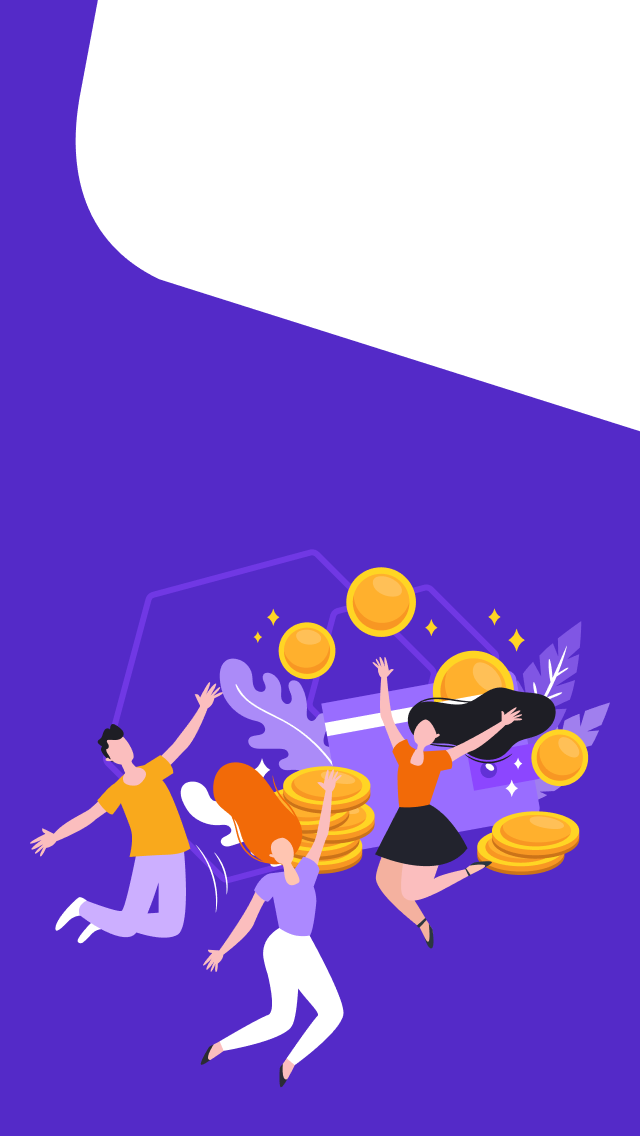
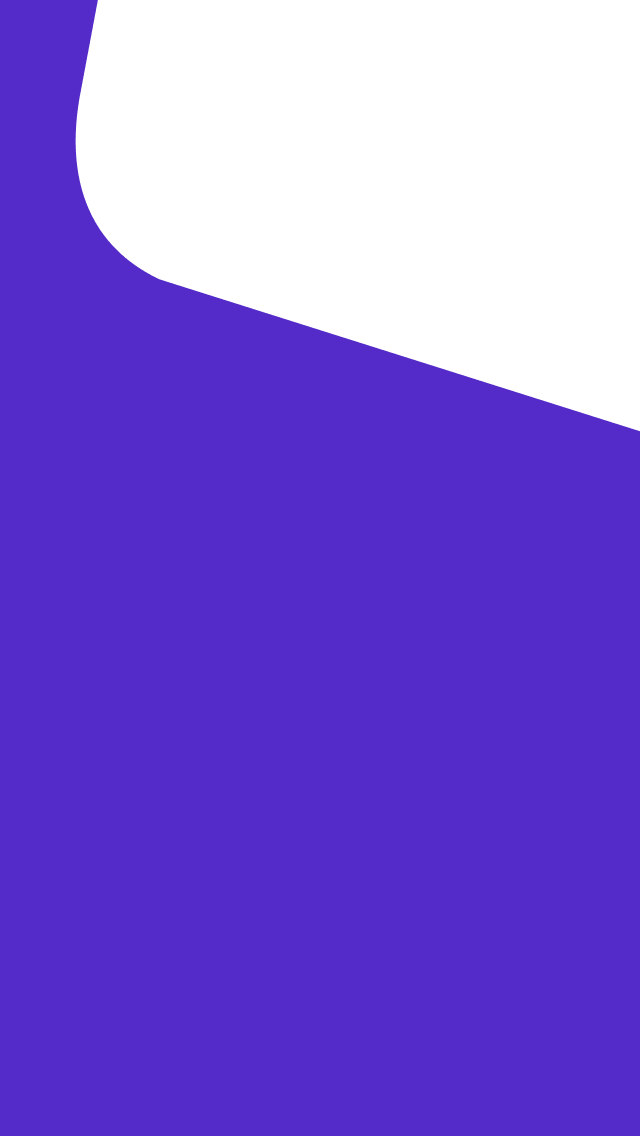
28.05.2020

diff --git a/program.html b/program.html
@@ -124,6 +124,33 @@
 						<path fill-rule="evenodd" clip-rule="evenodd" d="M174.639 63.7755L176.5 59.2242L171.951 55.0867L176.706 56.9486L178.154 52.1904L178.567 58.3967L183.322 59.8449L177.947 59.638L174.639 63.7755ZM179.187 62.3274C179.808 62.1205 180.014 61.293 179.808 60.8793C179.601 60.2586 178.774 60.0518 178.36 60.2586C177.74 60.4655 177.533 61.293 177.74 61.7068C177.947 62.3274 178.774 62.7412 179.187 62.3274Z" fill="#F1E9FF"></path>
 					</svg>
 				</div>
+				<div class="apendixLogoW">
+					<svg viewBox="0 0 577 82" fill="none" xmlns="http://www.w3.org/2000/svg">
+						<path fill-rule="evenodd" clip-rule="evenodd" d="M51.6156 80.3269V77.6375C46.6536 77.0169 45.8266 75.9825 43.1389 69.3624C38.177 56.7429 33.4218 43.7097 28.6666 30.8833L24.7383 31.9177L9.23224 69.7762C6.75127 76.1894 5.92428 77.2238 0.755576 77.6375L0.548828 80.3269H17.5022V77.6375C11.92 77.0169 11.92 75.7756 12.9537 72.4656C13.7807 69.3624 14.8144 66.673 15.6414 64.1905H30.3205C31.561 67.2937 32.8015 70.6037 33.4218 72.8793C34.4555 75.9825 34.2488 77.0169 29.7003 77.6375V80.3269H51.6156ZM29.0801 60.2598H17.0887C18.9494 55.0879 21.0169 49.7091 23.0844 44.3303H23.2911L29.0801 60.2598ZM129.766 80.3269V77.6375C123.771 77.0169 123.357 76.3962 123.357 69.3624L122.53 42.2616C122.323 36.0552 122.737 35.2277 128.733 34.6071V31.9177H113.64L98.3406 64.6043L83.4548 31.9177H67.7419V34.6071C74.3579 35.2277 74.9781 36.2621 74.1511 44.7441L72.9106 59.0186C72.2904 67.0868 71.6702 70.8106 71.2567 73.2931C70.8432 75.9825 69.3959 77.2238 65.0542 77.6375V80.3269H83.4548V77.6375C78.2861 77.2238 77.0456 76.6031 76.6321 73.2931C76.4254 70.8106 76.2186 67.5005 76.6321 61.2942L77.6658 41.8478H77.8726L93.5854 79.9132H95.6529L112.606 41.434H113.02L113.227 69.7762C113.433 76.6031 112.813 77.4306 107.231 78.0513V80.7407H129.766V80.3269ZM176.698 80.3269V77.6375C171.116 77.0169 170.289 76.6031 170.289 70.1899V41.8478C170.289 35.4346 170.909 35.0209 176.698 34.6071V31.9177H153.956V34.6071C159.538 35.0209 160.365 35.6415 160.365 41.8478V70.1899C160.365 76.6031 159.538 77.0169 153.956 77.6375V80.3269H176.698ZM247.819 78.465C245.959 77.8444 244.925 77.0169 243.271 75.3619C241.824 73.7068 240.17 71.4312 237.482 67.2937C235.208 63.9836 232.52 59.0186 231.28 56.9498C236.242 55.0879 240.79 51.3641 240.79 44.7441C240.79 40.1928 238.723 36.8828 235.828 34.814C232.727 32.7452 228.799 32.1246 221.976 32.1246H200.888V34.814C206.47 35.2277 207.09 36.0553 207.09 42.0547V70.3968C207.09 76.3962 206.056 77.2238 200.474 77.8444V80.5338H223.216V77.8444C217.428 77.2238 216.807 76.6031 216.807 70.3968V59.6392H218.255C220.735 59.6392 222.183 60.4667 223.423 62.7424C225.697 66.673 227.558 70.6037 229.626 73.7068C232.727 78.2581 235.621 80.5338 245.339 80.9475C246.165 80.9475 246.992 80.9475 247.406 80.9475L247.819 78.465ZM217.014 56.7429V38.5378C217.014 37.0896 217.221 36.2621 217.634 35.8484C218.255 35.4346 219.288 35.0209 221.149 35.0209C225.491 35.0209 230.039 37.9171 230.039 45.7785C230.039 49.5022 229.005 52.3985 226.318 54.6742C224.664 56.1223 221.976 56.7429 218.668 56.7429H217.014ZM304.055 66.673C300.127 74.3275 295.785 78.465 287.929 78.465C275.937 78.465 267.461 69.1556 267.461 55.0879C267.461 44.1234 274.283 33.5727 287.308 33.5727C295.578 33.5727 300.747 36.8828 302.814 44.951L305.089 44.5372C304.675 40.3997 304.055 37.0896 303.435 32.9521C301.367 32.5383 295.785 30.8833 289.376 30.8833C271.802 30.8833 259.191 41.2272 259.191 56.7429C259.191 68.5349 267.874 81.3613 287.515 81.3613C293.097 81.3613 299.92 79.7063 301.987 79.2925C303.228 77.0169 305.295 71.0174 306.329 67.5005L304.055 66.673ZM356.982 80.12V78.0513C352.02 77.6375 350.987 76.81 348.506 70.1899C343.544 57.1567 338.582 43.9166 333.827 30.8833L331.139 31.504L315.219 70.1899C312.532 76.81 311.498 77.2238 306.536 78.0513V80.12H323.283V78.0513C317.494 77.4306 316.873 76.6031 318.527 72.0518C319.561 69.1556 320.595 66.2593 321.835 62.7424H338.168C339.822 67.0868 341.063 70.6037 342.303 73.7068C343.337 76.6031 342.717 77.4306 337.962 78.0513V80.12H356.982ZM337.135 59.6392H323.076C325.35 53.6398 327.831 47.2266 330.105 41.2272H330.312L337.135 59.6392ZM364.425 31.9177V33.9865C370.008 34.4002 370.628 34.6071 370.628 41.2272V70.6037C370.628 76.81 370.008 77.4306 364.012 77.8444V79.9132H385.1V77.8444C378.277 77.4306 377.451 77.0169 377.451 70.6037V59.2255L383.033 60.6736C383.86 60.6736 385.514 60.6736 386.547 60.4667C393.99 59.6392 401.433 54.881 401.433 45.1578C401.433 40.1928 399.573 36.8828 396.471 34.6071C393.37 32.5383 389.028 31.7108 383.653 31.7108H364.425V31.9177ZM377.864 38.7446C377.864 36.6759 378.071 35.8484 378.691 35.4346C379.311 34.814 380.758 34.6071 382.826 34.6071C388.822 34.6071 393.99 37.9171 393.99 45.9853C393.99 55.5017 387.995 57.9842 383.239 57.9842C380.758 57.9842 378.691 57.3636 377.864 57.1567V38.7446ZM430.171 80.12V78.0513C423.969 77.6375 423.349 77.2237 423.349 70.8106V41.434C423.349 35.0209 423.969 34.6071 430.171 34.1934V31.9177H409.496V34.1934C415.699 34.6071 416.319 35.0209 416.319 41.434V70.8106C416.319 77.2237 415.699 77.6375 409.496 78.0513V80.12H430.171ZM481.651 43.7097C481.238 39.1584 480.824 33.5727 480.824 30.2627H479.171C477.93 31.7108 477.31 32.1246 475.242 32.1246H444.437C442.163 32.1246 441.336 32.1246 440.095 30.2627H438.441C438.234 34.4002 438.028 39.1584 437.614 44.1234H439.888C440.922 40.6065 441.542 38.5378 442.576 37.0896C443.61 35.4346 445.264 34.814 451.88 34.814H456.221V71.0174C456.221 77.0169 455.601 77.8444 448.572 78.2581V80.3269H471.107V78.2581C463.871 77.8444 463.251 77.0169 463.251 71.0174V34.814H468.42C474.209 34.814 475.449 35.4346 476.896 37.0896C477.93 38.3309 478.757 40.3997 479.377 44.1234L481.651 43.7097ZM532.305 80.12V78.0513C527.343 77.6375 526.309 76.81 523.828 70.1899C518.866 57.1567 513.904 43.9166 509.149 30.8833L506.461 31.504L490.542 70.1899C487.854 76.81 486.82 77.2238 481.858 78.0513V80.12H498.605V78.0513C492.816 77.4306 492.196 76.6031 493.85 72.0518C494.883 69.1556 495.917 66.2593 497.158 62.7424H513.491C515.145 67.0868 516.385 70.6037 517.626 73.7068C518.659 76.6031 518.039 77.4306 513.284 78.0513V80.12H532.305ZM512.25 59.6392H498.398C500.672 53.6398 503.153 47.2266 505.427 41.2272H505.634L512.25 59.6392ZM574.481 67.9143C573.241 71.4312 571.794 73.9137 570.346 75.3619C568.692 77.2237 566.005 77.8444 561.87 77.8444C558.975 77.8444 556.288 77.6375 554.84 76.81C553.393 75.9825 552.98 74.5344 552.98 70.6037V41.6409C552.98 35.2277 553.6 34.814 559.595 34.4002V32.1246H539.127V34.4002C545.33 34.814 545.95 35.2277 545.95 41.6409V70.6037C545.95 77.0169 545.33 77.6375 538.714 78.0513V80.12H573.654C574.481 77.8444 575.929 70.8106 576.549 68.1212L574.481 67.9143Z" fill="#fff"></path>
+						<path fill-rule="evenodd" clip-rule="evenodd" d="M169.883 0.885279L166.369 4.40219L168.85 10.1947L165.128 6.47096L161.82 10.1947L164.095 4.40219L160.373 1.09216L165.128 3.57468L169.883 0.885279ZM165.128 0.264648C164.508 0.264648 164.095 0.678402 164.095 1.29903C164.095 1.91966 164.508 2.33342 165.128 2.33342C165.749 2.33342 166.162 1.91966 166.162 1.29903C166.369 0.678402 165.749 0.264648 165.128 0.264648Z" fill="#fff"></path>
+						<path fill-rule="evenodd" clip-rule="evenodd" d="M160.37 0.884766L157.889 5.22918L161.818 9.98735L157.476 7.50483L155.202 12.0561L155.822 5.84981L151.273 3.57417L156.442 4.40167L160.37 0.884766ZM155.615 1.71227C154.995 1.91915 154.788 2.53978 154.788 3.16041C154.995 3.78104 155.615 3.98792 156.235 3.98792C156.856 3.98792 157.062 3.16041 157.062 2.53978C156.856 1.91915 156.235 1.5054 155.615 1.71227Z" fill="#fff"></path>
+						<path fill-rule="evenodd" clip-rule="evenodd" d="M151.071 3.78125L150.038 8.7463L155.206 12.0563L150.244 11.0219L149.417 15.987L148.177 9.98756L143.215 9.16005L148.59 8.53942L151.071 3.78125ZM146.936 5.85002C146.523 6.26377 146.316 6.8844 146.73 7.50503C147.143 7.91879 147.763 8.12567 148.384 7.71191C148.797 7.29816 149.004 6.67753 148.59 6.0569C147.97 5.64314 147.35 5.64314 146.936 5.85002Z" fill="#fff"></path>
+						<path fill-rule="evenodd" clip-rule="evenodd" d="M143.214 9.16016L143.628 14.1252L149.624 15.7802L144.662 16.194L145.282 21.159L142.181 15.7802L137.219 16.6077L141.974 14.3321L143.214 9.16016ZM139.7 12.4702C139.286 12.8839 139.286 13.7114 139.906 14.1252C140.32 14.539 141.147 14.539 141.56 13.9183C141.974 13.5046 141.767 12.6771 141.354 12.2633C140.733 11.8496 140.113 12.0564 139.7 12.4702Z" fill="#fff"></path>
+						<path fill-rule="evenodd" clip-rule="evenodd" d="M137.22 16.6084L139.08 21.1597H145.283L140.527 23.0216L142.595 27.5729L138.046 23.2285L133.498 25.2972L137.426 21.7803L137.22 16.6084ZM134.945 20.7459C134.739 21.3666 134.945 21.9872 135.566 22.1941C136.186 22.401 136.806 22.1941 137.013 21.5734C137.22 20.9528 137.013 20.3322 136.393 20.1253C135.772 19.9184 135.152 20.3322 134.945 20.7459Z" fill="#fff"></path>
+						<path fill-rule="evenodd" clip-rule="evenodd" d="M133.704 25.71L136.805 29.6406L142.801 27.7787L138.872 30.8819L142.18 34.6057L136.598 31.7094L132.877 35.0194L135.564 30.4681L133.704 25.71ZM132.67 30.2613C132.67 30.8819 133.083 31.5025 133.704 31.5025C134.324 31.5025 134.944 31.0888 134.944 30.4681C134.944 29.8475 134.531 29.2269 133.91 29.2269C133.29 29.2269 132.67 29.6406 132.67 30.2613Z" fill="#fff"></path>
+						<path fill-rule="evenodd" clip-rule="evenodd" d="M132.875 35.2261L137.01 38.1224L142.179 34.6055L139.284 38.743L143.626 41.2255L137.423 40.1911L134.942 44.5356L136.183 39.3636L132.875 35.2261ZM133.289 39.9843C133.495 40.6049 134.115 41.0187 134.529 40.8118C135.149 40.6049 135.563 39.9843 135.356 39.5705C135.149 38.9499 134.529 38.5361 134.115 38.743C133.495 38.743 133.289 39.3636 133.289 39.9843Z" fill="#fff"></path>
+						<path fill-rule="evenodd" clip-rule="evenodd" d="M135.145 44.5355L139.9 45.9836L143.621 41.0186L142.174 45.7767L146.929 47.018L140.727 47.8455L139.486 52.6037L139.279 47.2249L135.145 44.5355ZM136.799 49.0868C137.005 49.7074 137.832 49.9143 138.246 49.5005C138.866 49.2936 139.073 48.4661 138.659 48.0524C138.452 47.4317 137.626 47.2249 137.212 47.6386C136.592 47.8455 136.592 48.4661 136.799 49.0868Z" fill="#fff"></path>
+						<path fill-rule="evenodd" clip-rule="evenodd" d="M139.699 52.8131H144.661L146.935 47.0205V51.9856L151.897 51.7787L146.315 54.2612L146.522 59.2262L144.868 54.4681L139.699 52.8131ZM142.8 56.5368C143.214 56.9506 144.041 56.9506 144.454 56.5368C144.868 56.1231 144.868 55.2956 144.454 54.8818C144.041 54.4681 143.214 54.4681 142.8 54.8818C142.18 55.5025 142.387 56.1231 142.8 56.5368Z" fill="#fff"></path>
+						<path fill-rule="evenodd" clip-rule="evenodd" d="M146.725 59.4318L151.48 57.9837L151.893 51.7773L153.341 56.5355L158.096 54.8805L153.547 59.018L155.201 63.7762L152.1 59.6387L146.725 59.4318ZM150.653 62.1212C151.273 62.3281 151.893 62.1212 152.1 61.7074C152.307 61.0868 152.1 60.4662 151.687 60.2593C151.066 60.0524 150.446 60.2593 150.239 60.6731C149.826 61.2937 150.033 61.9143 150.653 62.1212Z" fill="#fff"></path>
+						<path fill-rule="evenodd" clip-rule="evenodd" d="M179.189 3.78022L174.64 6.05587L175.26 12.2622L172.986 7.71088L168.645 10.1934L172.573 5.43524L170.092 1.09082L173.813 4.81461L179.189 3.78022ZM174.847 1.71145C174.227 1.50457 173.606 1.91833 173.4 2.53896C173.193 3.15959 173.606 3.78022 174.227 3.9871C174.847 4.19397 175.467 3.78022 175.674 3.15959C175.674 2.53896 175.467 1.91833 174.847 1.71145Z" fill="#fff"></path>
+						<path fill-rule="evenodd" clip-rule="evenodd" d="M187.044 9.1599L182.082 9.9874L180.842 15.9868L180.015 11.0218L175.26 12.0562L180.428 8.53927L179.395 3.57422L181.876 8.53927L187.044 9.1599ZM183.53 5.84986C183.116 5.43611 182.289 5.64299 181.876 6.05674C181.462 6.4705 181.669 7.298 182.082 7.71176C182.496 8.12551 183.323 7.91863 183.736 7.50488C184.15 7.09113 184.15 6.26362 183.53 5.84986Z" fill="#fff"></path>
+						<path fill-rule="evenodd" clip-rule="evenodd" d="M193.04 16.6077L188.078 15.9871L185.183 21.3659L185.804 16.4008L180.842 15.9871L186.837 14.1252L187.251 9.16016L188.285 14.3321L193.04 16.6077ZM190.766 12.4702C190.352 12.0564 189.732 11.8496 189.112 12.2633C188.698 12.6771 188.491 13.2977 188.905 13.9183C189.318 14.3321 189.939 14.539 190.559 14.1252C190.972 13.7114 190.972 12.8839 190.766 12.4702Z" fill="#fff"></path>
+						<path fill-rule="evenodd" clip-rule="evenodd" d="M196.756 25.7111L192.207 23.6424L187.659 27.9868L189.726 23.4355L185.178 21.5736H191.38L193.241 16.8154L192.827 21.9874L196.756 25.7111ZM195.515 20.953C195.308 20.3323 194.688 20.1255 194.068 20.3323C193.448 20.5392 193.241 21.1598 193.448 21.7805C193.654 22.4011 194.275 22.608 194.895 22.4011C195.515 22.1942 195.929 21.5736 195.515 20.953Z" fill="#fff"></path>
+						<path fill-rule="evenodd" clip-rule="evenodd" d="M197.377 35.4333L193.656 32.1233L188.28 34.8127L191.588 31.0889L187.66 27.9858L193.449 29.8477L196.55 25.917L194.483 30.882L197.377 35.4333ZM197.791 30.6752C197.791 30.0545 197.171 29.6408 196.55 29.6408C195.93 29.6408 195.517 30.2614 195.517 30.882C195.517 31.5027 196.137 31.9164 196.757 31.9164C197.377 31.9164 197.791 31.2958 197.791 30.6752Z" fill="#fff"></path>
+						<path fill-rule="evenodd" clip-rule="evenodd" d="M195.312 44.7426L192.831 40.3982L186.629 41.4326L190.971 38.95L188.283 34.8125L193.245 38.3294L197.38 35.64L194.072 39.7775L195.312 44.7426ZM196.966 40.3982C197.173 39.7775 196.76 39.1569 196.139 38.95C195.519 38.7432 194.899 39.1569 194.692 39.7775C194.485 40.3982 194.899 41.0188 195.519 41.2257C196.139 41.4326 196.76 41.0188 196.966 40.3982Z" fill="#fff"></path>
+						<path fill-rule="evenodd" clip-rule="evenodd" d="M190.348 53.2265L189.314 48.2615L183.111 47.434L188.073 46.1927L186.626 41.4346L190.348 46.3996L195.103 44.9515L190.761 47.8477L190.348 53.2265ZM193.449 49.2959C193.862 48.6753 193.655 48.0546 193.035 47.8477C192.415 47.434 191.795 47.6409 191.588 48.2615C191.175 48.8821 191.381 49.5028 192.002 49.7096C192.415 50.1234 193.035 49.9165 193.449 49.2959Z" fill="#fff"></path>
+						<path fill-rule="evenodd" clip-rule="evenodd" d="M183.321 59.6393L183.735 54.6743L178.152 51.9849L183.114 52.3986V47.4336L185.182 53.2262H190.144L184.975 54.6743L183.321 59.6393ZM187.249 56.9499C187.663 56.5362 187.663 55.9156 187.249 55.2949C186.836 54.8812 186.216 54.8812 185.595 55.2949C185.182 55.7087 185.182 56.3293 185.595 56.9499C186.216 57.3637 186.836 57.3637 187.249 56.9499Z" fill="#fff"></path>
+						<path fill-rule="evenodd" clip-rule="evenodd" d="M174.639 63.7755L176.5 59.2242L171.951 55.0867L176.706 56.9486L178.154 52.1904L178.567 58.3967L183.322 59.8449L177.947 59.638L174.639 63.7755ZM179.187 62.3274C179.808 62.1205 180.014 61.293 179.808 60.8793C179.601 60.2586 178.774 60.0518 178.36 60.2586C177.74 60.4655 177.533 61.293 177.74 61.7068C177.947 62.3274 178.774 62.7412 179.187 62.3274Z" fill="#fff"></path>
+					</svg>
+				</div>
+				<div class="apendixImg">
+					<img src="img/program/promoImg_table.png" alt="">
+				</div>
 				<div class="promoContent_svg">
 					<svg viewBox="0 0 780 722" fill="none" xmlns="http://www.w3.org/2000/svg">
 						<path d="M680.127 288.912C681.012 289.797 681.357 291.087 681.032 292.295L611.454 551.062C611.13 552.267 610.189 553.209 608.983 553.533L350.217 623.111C349.008 623.436 347.718 623.09 346.833 622.206L157.657 433.029C156.772 432.144 156.427 430.854 156.752 429.645L226.329 170.879C226.653 169.674 227.595 168.732 228.801 168.408L487.567 98.8304C488.775 98.5054 490.066 98.8505 490.951 99.7354L680.127 288.912Z" stroke="#7038E4" stroke-width="3"/>

diff --git a/css/program.css b/css/program.css
@@ -5,6 +5,14 @@
 	background-size: cover;
 	color: #fff;
 }
+.apendixImg{
+    display: none;
+    z-index: 3;
+    position: absolute;
+}
+.apendixImg img{
+    width: 100%;
+}
 h1{
 	font-family: 'Gilroy-SemiBold';
 }
@@ -12,6 +20,9 @@ h1{
 	display: block;
 	width: 40vw;
 	top: 50%;
+}
+.apendixLogoW{
+    display: none;
 }
 .bill_head{
     z-index: 21;
@@ -790,6 +801,9 @@ h1{
     .footer .container_bloc{
         padding-top: 0;
     }
+    .desctop-menu>ul>li:nth-child(6) {
+        margin-left: 45px;
+    }
 }
 @media (max-width: 992px) {
     .promoContent .container{
@@ -799,19 +813,29 @@ h1{
         background-size: cover;
     }
     .promoContent_svg{
-        top: 35%;
-        width: 400px;
+        top: 40%;
+        width: 45vw;
+    }
+    .apendixImg{
+        display: block;
+        position: absolute;
+        width: 55%;
+        left: 40%;
+        top: 20%;
     }
 }
 @media (max-width: 768px) {
     .promoContent h5{
-        font-size: 1.25em;
+        font-size: 1.45em;
     }
     .promoContent_svg{
-        display: none;
+        top: 20%;
+        left: 50%;
+        width: 80vw;
+        transform: translateX(-50%);
     }
     .promoContent_text{
-        color:#000;
+        color:#353742;
         top: 150px;
         left: 50%;
         transform: translateX(-50%);
@@ -820,6 +844,12 @@ h1{
     h1{
         font-size: 3em;
         line-height: 150%;
+    }
+    .apendixImg{
+        width: 70%;
+        left: 50%;
+        top: 40%;
+        transform: translateX(-50%);
     }
 }
 @media (max-width: 480px) {
@@ -834,14 +864,63 @@ h1{
     }
     .promoContent_text{
         color: #fff;
-        top: 35%;
+        top: 37%;
     }
     .promoContent h5{
         font-size: 1em;
         margin-top: 5px;
     }
+    .apendixImg{
+        top: 50%;
+        width: 85%;
+    }
+    .promoContent_svg{
+        top: 25%;
+        width: 100vw;
+    }
 }
 @media all and (max-width: 850px) and (orientation : landscape) {
+    .promoContent .container{
+        background: url(../img/program/background_table_horizont.png);
+        background-repeat: no-repeat;
+        background-position: center;
+        background-size: cover;
+    }
+    .apendixLogo{
+        display: none;
+    }
+    .apendixLogoW{
+        display: block;
+        width: 25%;
+        position: absolute;
+        top: 30px;
+        left: 20px;
+    }
+    .promoContent_text{
+        left: 60px;
+        color: #fff;
+        top: 50%;
+        transform: translate(0, -50%);
+        text-align: left;
+    }
+    .promoContent_text h5{
+        font-size: 1.125em;
+    }
+    .promoContent_svg{
+        top: 60%;
+        transform: translate(0, -50%);
+        width: 45vw;
+        left: 0;
+    }
+    .apendixImg{
+        top: 5%;
+        width: 45%;
+        left: 45%;
+        transform: translateX(0);
+    }
+    h1{
+        font-size: 2em;
+    }
 
 }
 @media (height: 1366px) and (width: 1024px){
@@ -852,19 +931,31 @@ h1{
         background-size: cover;
     }
     .promoContent_svg{
-        display: none;
+        display: block;
+        left: 50%;
+        transform: translateX(-50%);
+        width: 100vw;
+        top: 20%;
     }
     .promoContent_text{
-        color: #000;
+        color: #353742;
         top: 200px;
         left: 50%;
         transform: translateX(-50%);
         text-align: center;
+        max-width: fit-content;
     }
     h1{
-        font-size: 2.5em;
+        font-size: 4em;
     }
     .promoContent_text h5{
-        font-size: 1.5em;
+        font-size: 2em;
+    }
+    .apendixImg{
+        display: block;
+        width: 70vw;
+        left: 50%;
+        top: 35%;
+        transform: translateX(-50%);
     }
 }

diff --git a/css/menu&footer.css b/css/menu&footer.css
@@ -54,6 +54,9 @@ h1, h2, h3, h4, h5, h6, p, span, li{
 	cursor: pointer;
 	position: relative;
 }
+.desctop-menu>ul>li:nth-child(6){
+	margin-left: 80px;
+}
 .mainSubmenu{
 	width: 1.125em;
 }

-----

ABOUT THIS EXERCISE: Exactly how many lines of the listing hold the word "color"? State only the number.

RESULT: 7